If those generators failed, a room filled with over a dozen racks of a dozen 50 pound sulfur-ammonia based batteries take over support the center for up to 12 hours – it’s a last ditch resort, one further evidenced by all the caution signs and extra care they’ve taken in the event one (or many) of the batteries spills or leaks. The ground surrounding the batteries is lowered by two feet so any leak is instantly contained, and the ground tiles have a special coating that the sulfuric acid won’t burn through.
Furthermore, in the event of some apocalyptic disaster, VZW will be able to continue providing a field of communication for 108 hours on its own with no outside help. That’s four and a half days with no additional fuel pumped in or the batteries recharged, running as it would on any normal day. And on top of that, the center has been outfitted with showers and sleeping quarters to support the employees families should such an emergency occur. The reasoning behind this is simple: keeping communications open during any emergency is critical for everyone, but individuals need to make sure their families are safe. This center will at least provide a haven for the employees families so they can keep working and maintain the infrastructure when it’s most needed.
Verizon Wireless doesn’t limit it’s coverage to unmovable centers. The company also has a fleet of GoaTs and CoLTs during large events or emergencies. The Generator on a Truck (GoaT) and Cell on a Light Truck (CoLT) are two vehicles that VZW dispatches when a major concert takes place and the company needs to make sure everyone can stay connected, transmitted signals to and from their stationary centers with high-powered microwave transceivers. You’ve probably seen a GoaT or CoLT during a major storm or event. If you’re on the east coast, perhaps recently during hurricane Sandy.

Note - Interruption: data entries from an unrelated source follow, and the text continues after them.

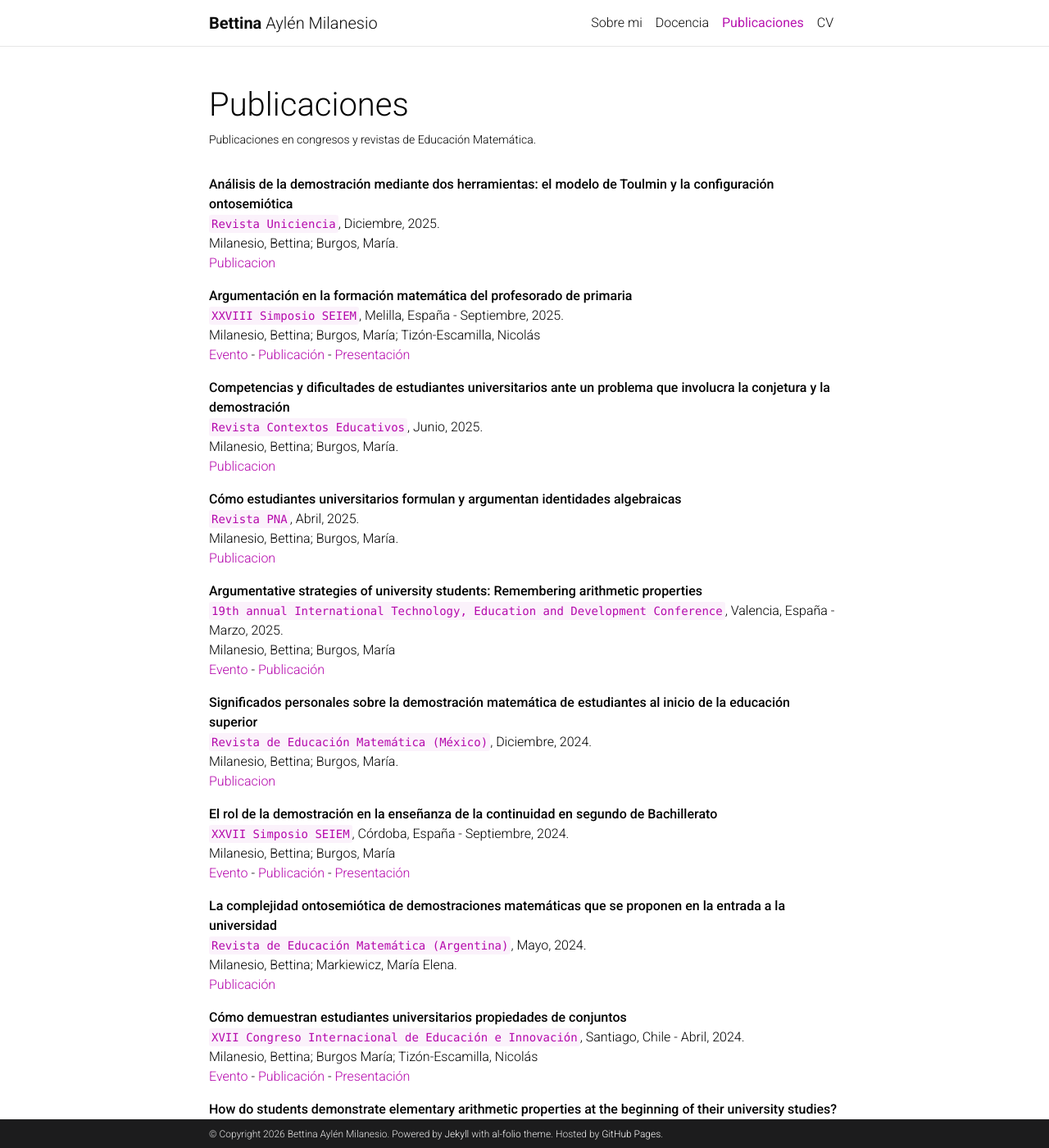
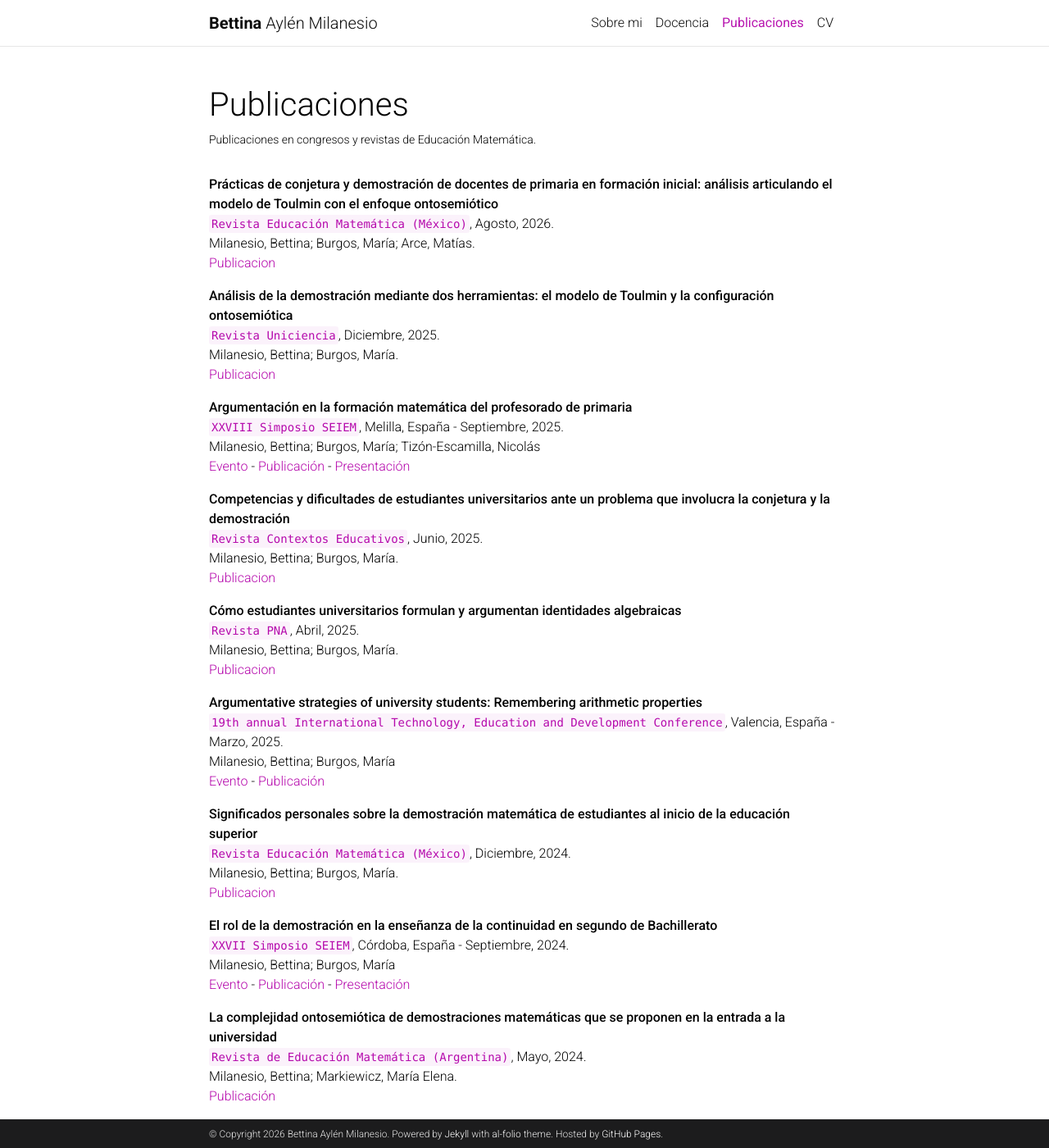
Before and after one commit to bmilanesio/bmilanesio.github.io, a Jekyll site: the page built from _pages/presentations.md, in a window 1280 px wide and 1400 px high. Shown: the whole window at 82% size. Built offline with Jekyll 4.4.1, drawn with Linux system fonts in a browser that asks for light colours; comment, search, counter and statistics services are not loaded; a style sheet for code colours, icons or effects is not loaded.

Commit message:
actualizando CV

```diff
--- a/_pages/presentations.md
+++ b/_pages/presentations.md
@@ -6,6 +6,11 @@
 nav: true
 nav_order: 3
 ---
+
+**Prácticas de conjetura y demostración de docentes de primaria en formación inicial: análisis articulando el modelo de Toulmin con el enfoque ontosemiótico**\
+`Revista Educación Matemática (México)`, Agosto, 2026.\
+Milanesio, Bettina; Burgos, María; Arce, Matías.\
+[Publicacion](https://doi.org/10.24844/EM3802.02)
 
 **Análisis de la demostración mediante dos herramientas: el modelo de Toulmin y la configuración ontosemiótica**\
 `Revista Uniciencia`, Diciembre, 2025.\
```
Also changed, not shown: other parts of _pages/presentations.md (+1 -1 lines).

Getting an inside glimpse into the workings of a top tier service provider helped us appreciate the scope of their business. And keep in mind this is just one of many. The company is constantly expanding it’s wireless network, as we’ve seen across all of Southern California with a growing LTE network that spans most of Los Angeles county, as well as the majority of the continental US. Construction was just starting on a fourth air conditioning unit in this particular center, and after that another power generator, all to make room for more internal servers. How the company is building it’s infrastructure out for wireless communication is almost mind-boggling in scale, and yet Verizon Wireless is the largest carrier in the US for a reason. After this trip, I can see why.
James Pikover contributed (heavily) to this piece.